One story tells of dolphins getting high on the poison of puffer fish, which can be toxic in very small amounts.

Some “living on the edge” caterpillars feed only on the leaves of the coca plant. It shouldn’t come as a surprise that their mature forms – the Eloria noyesi moths, are colloquially known as the coca tussock moth.

Dogs, on the other hand, if they get the chance are absolutely crazy for the bufotoxin. This is toxin secreted as a defense mechanism by the cane toad and acts as a strong hallucinogen. It is also a powerful toxin though, so it can quickly have a dog overdosing.

Whether any of these animals gets high on purpose or not, is still a matter of scientific debate. 

The ugly underbelly of animal substance abuse

One case when  for sure animals don’t get intoxicated on purpose is when they are exposed to toxins used by humans. Such substances which they normally would not be exposed to in the wild.

Pesticides and other chemicals are used in agriculture to control pests and protect crops and secure our food supply. Unfortunately, while intended to control the populations of pests, some chemicals are not exclusive enough.  They are also ingested by other non-pest animals too.

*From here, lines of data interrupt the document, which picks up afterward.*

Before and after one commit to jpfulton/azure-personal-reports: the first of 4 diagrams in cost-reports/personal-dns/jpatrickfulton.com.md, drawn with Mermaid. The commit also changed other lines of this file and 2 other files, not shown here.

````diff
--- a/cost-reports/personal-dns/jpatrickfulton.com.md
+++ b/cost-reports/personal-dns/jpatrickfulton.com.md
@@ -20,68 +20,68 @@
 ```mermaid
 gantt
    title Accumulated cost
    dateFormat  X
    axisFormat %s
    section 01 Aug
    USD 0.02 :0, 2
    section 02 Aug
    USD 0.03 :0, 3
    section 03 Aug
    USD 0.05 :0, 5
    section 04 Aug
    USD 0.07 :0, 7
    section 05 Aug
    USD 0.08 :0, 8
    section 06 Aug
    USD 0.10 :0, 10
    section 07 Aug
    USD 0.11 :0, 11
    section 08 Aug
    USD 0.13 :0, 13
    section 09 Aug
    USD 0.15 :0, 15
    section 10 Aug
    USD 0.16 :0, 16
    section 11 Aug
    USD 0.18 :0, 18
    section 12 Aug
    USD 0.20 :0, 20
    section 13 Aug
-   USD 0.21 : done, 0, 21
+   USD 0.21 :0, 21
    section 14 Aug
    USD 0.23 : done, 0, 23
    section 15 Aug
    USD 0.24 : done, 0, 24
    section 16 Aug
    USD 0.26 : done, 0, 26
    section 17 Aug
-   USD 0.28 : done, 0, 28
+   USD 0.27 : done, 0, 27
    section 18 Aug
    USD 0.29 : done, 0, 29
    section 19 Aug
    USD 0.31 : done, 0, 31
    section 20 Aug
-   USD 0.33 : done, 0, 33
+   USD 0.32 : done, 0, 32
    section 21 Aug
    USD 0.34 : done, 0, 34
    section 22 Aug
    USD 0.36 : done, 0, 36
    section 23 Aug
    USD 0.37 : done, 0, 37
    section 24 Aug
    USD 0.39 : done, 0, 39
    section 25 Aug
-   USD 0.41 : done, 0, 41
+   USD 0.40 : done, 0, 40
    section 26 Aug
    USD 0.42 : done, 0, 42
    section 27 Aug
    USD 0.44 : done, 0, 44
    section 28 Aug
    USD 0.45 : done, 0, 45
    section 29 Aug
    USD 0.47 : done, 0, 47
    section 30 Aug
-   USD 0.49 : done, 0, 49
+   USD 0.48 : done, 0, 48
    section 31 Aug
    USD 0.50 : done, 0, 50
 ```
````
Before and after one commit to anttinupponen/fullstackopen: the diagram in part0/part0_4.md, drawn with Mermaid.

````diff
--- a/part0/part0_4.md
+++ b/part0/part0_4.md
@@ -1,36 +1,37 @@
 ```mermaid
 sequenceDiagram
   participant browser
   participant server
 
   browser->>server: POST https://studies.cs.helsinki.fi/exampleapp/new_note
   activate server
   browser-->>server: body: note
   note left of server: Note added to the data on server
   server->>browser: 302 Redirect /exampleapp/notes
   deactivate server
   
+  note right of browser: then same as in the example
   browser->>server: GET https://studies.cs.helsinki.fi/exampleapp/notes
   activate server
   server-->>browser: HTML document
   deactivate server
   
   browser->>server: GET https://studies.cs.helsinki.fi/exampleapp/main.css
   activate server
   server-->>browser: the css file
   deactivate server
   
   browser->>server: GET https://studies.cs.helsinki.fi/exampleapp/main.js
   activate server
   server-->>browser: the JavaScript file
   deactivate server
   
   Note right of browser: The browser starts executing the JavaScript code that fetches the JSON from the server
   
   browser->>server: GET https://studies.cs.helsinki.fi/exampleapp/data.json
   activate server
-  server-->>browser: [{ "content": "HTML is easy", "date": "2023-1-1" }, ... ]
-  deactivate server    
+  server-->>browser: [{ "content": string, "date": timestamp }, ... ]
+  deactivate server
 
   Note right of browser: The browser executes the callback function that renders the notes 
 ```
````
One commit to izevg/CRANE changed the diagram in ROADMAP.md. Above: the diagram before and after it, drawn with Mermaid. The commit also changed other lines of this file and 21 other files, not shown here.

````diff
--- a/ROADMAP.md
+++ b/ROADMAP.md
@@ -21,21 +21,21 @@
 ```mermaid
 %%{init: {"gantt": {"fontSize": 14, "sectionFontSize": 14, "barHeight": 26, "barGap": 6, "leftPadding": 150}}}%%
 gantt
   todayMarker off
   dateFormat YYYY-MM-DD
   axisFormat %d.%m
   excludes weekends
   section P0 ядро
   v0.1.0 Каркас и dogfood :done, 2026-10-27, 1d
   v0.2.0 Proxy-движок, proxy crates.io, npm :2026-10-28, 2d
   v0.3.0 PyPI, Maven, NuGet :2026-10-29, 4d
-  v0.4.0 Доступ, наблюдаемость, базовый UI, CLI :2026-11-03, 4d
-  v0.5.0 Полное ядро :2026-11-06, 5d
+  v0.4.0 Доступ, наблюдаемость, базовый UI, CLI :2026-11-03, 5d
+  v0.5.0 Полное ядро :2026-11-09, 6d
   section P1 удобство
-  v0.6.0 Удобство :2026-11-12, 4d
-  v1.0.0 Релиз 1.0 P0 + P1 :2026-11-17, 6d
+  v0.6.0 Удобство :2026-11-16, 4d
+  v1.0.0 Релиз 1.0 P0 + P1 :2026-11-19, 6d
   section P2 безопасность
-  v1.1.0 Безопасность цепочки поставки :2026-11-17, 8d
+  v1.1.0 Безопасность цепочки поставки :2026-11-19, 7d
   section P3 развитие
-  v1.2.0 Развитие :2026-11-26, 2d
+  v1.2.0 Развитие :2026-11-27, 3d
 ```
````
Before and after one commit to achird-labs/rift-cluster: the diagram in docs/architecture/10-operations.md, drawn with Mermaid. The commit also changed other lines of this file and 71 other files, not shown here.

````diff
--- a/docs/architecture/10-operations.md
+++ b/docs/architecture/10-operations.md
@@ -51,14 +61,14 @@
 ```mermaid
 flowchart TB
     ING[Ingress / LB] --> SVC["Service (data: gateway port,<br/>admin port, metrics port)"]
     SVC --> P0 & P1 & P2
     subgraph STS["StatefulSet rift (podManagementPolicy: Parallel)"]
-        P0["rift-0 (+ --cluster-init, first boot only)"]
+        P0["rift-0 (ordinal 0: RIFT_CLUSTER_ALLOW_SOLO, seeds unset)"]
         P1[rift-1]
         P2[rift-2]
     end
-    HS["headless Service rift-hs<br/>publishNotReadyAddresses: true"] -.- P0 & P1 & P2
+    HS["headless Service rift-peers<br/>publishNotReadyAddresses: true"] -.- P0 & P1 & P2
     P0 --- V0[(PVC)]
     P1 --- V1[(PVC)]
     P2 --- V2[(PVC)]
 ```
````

Pesticides are used in conventional, organic and biotech farming. This is how animal intoxication becomes serious and not at all funny, costing lives and potentially harming whole animal populations. 

This is also the reason why pesticide regulation is increasing. Also,  both animal and human non-toxicity proofs become a very strict rule, before such product is approved for use. 

On the page of the European Commission, for example, you can find more info on how this testing, evaluation and approval is done.

For animals, as for humans, the silver lining is that in moderation things can be enjoyed for their weird effects, if that’s what you are after. The bottom line is though, both animals and humans should always be careful and beware of the pink elephants!